Crossett Mayor Scott McCormick said he’s asked city department heads to freeze their spending in light of the announcement that 530 Georgia Pacific workers were losing their jobs at the Crossett mill.
“Even if it’s in the budget, I told them to not buy anything we don’t have to have and watch their spending,” McCormick Thursday.
McCormick said it’s important for the town to stay positive, but he also wants to take the proper precautions and be very frugal during this time.
Though McCormick said the city didn’t have to lay off any employees after the GP Plywood Mill laid off approximately 750 workers in 2012, the city was hit pretty hard.
That hit was tough, McCormick said, considering the city was still feeling the effects of the national recession.
“For whatever reason Crossett wasn’t affected by the 2008 crisis until 2010; it didn’t really hit us until then and we hadn’t recovered by 2012,” McCormick said.
McCormick said it’s difficult to tell how much of the financial struggle in 2012 was caused by the GP Plywood mill closing and how much was simply just because the nation’s economy was struggling as well.
The GP Plywood closure affected 750 workers from Crossett and the surrounding areas. McCormick said a number of the plywood employees were from places like Bastrop, which lost its International Paper Company In 2007.
According to McCormick, even though a number of the plywood employees were able to transfer into other parts of the Crossett mill, the city was still hurting.
“We had four or five small businesses close pretty quick and during that time we went from three car dealer ships to one,” he said. “Our tax base was hurt, but we lived through it.”
McCormick said this time, the city is in a much better place financially which will maybe soften some of the impact of last week’s announcement.

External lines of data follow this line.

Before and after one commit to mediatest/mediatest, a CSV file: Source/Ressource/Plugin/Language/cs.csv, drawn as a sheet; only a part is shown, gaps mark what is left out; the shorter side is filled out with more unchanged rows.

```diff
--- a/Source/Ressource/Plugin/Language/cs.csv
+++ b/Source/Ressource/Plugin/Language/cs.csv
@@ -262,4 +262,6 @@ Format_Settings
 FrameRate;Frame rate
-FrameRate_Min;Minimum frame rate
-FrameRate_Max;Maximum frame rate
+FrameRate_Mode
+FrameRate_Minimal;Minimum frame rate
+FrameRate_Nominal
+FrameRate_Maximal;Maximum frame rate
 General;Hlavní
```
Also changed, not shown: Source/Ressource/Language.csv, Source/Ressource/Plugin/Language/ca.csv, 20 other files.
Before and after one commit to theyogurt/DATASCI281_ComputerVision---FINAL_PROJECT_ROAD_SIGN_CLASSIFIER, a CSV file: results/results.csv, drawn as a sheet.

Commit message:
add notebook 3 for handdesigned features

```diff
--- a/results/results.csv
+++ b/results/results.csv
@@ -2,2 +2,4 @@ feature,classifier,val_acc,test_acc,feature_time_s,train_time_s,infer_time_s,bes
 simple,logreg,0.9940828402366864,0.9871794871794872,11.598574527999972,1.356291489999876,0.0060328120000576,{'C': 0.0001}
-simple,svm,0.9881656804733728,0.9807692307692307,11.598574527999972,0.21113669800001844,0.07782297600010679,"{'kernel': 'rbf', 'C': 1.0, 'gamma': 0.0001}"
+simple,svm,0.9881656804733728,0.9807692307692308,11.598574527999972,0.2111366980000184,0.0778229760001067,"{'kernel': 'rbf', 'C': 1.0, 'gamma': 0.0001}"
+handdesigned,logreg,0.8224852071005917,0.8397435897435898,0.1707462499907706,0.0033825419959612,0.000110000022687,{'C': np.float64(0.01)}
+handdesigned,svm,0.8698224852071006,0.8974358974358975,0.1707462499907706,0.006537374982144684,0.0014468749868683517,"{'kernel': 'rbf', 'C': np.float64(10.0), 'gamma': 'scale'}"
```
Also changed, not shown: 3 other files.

“We were just gettting back to where we could breathe and we were able to give our employees raises,” McCormick said. “It’s not near as tight as it was in 2012.”
The 2020 census is a concern for the mayor, he said, and even before the GP announcement he expected the numbers to be lower than the 2010 census, which was approximately 5,034.
McCormick said the city had been frugal waiting to see what the 2020 census would bring and now there is even more cause for concern.
“At that last census, a lot of people had moved out of the city and into the county and that really hurt us,” he said.
McCormick said that though there are a lot of uncertainties, he believes if everyone will remain positive, Crossett can pull through this just as they did when the plywood mill closed.
“While this is a scary time, I believe Crossett will be OK because Crossett is kind of an amazing place, we may gripe and complain about the small stuff, but when the big stuff happens we all come together,” McCormick said.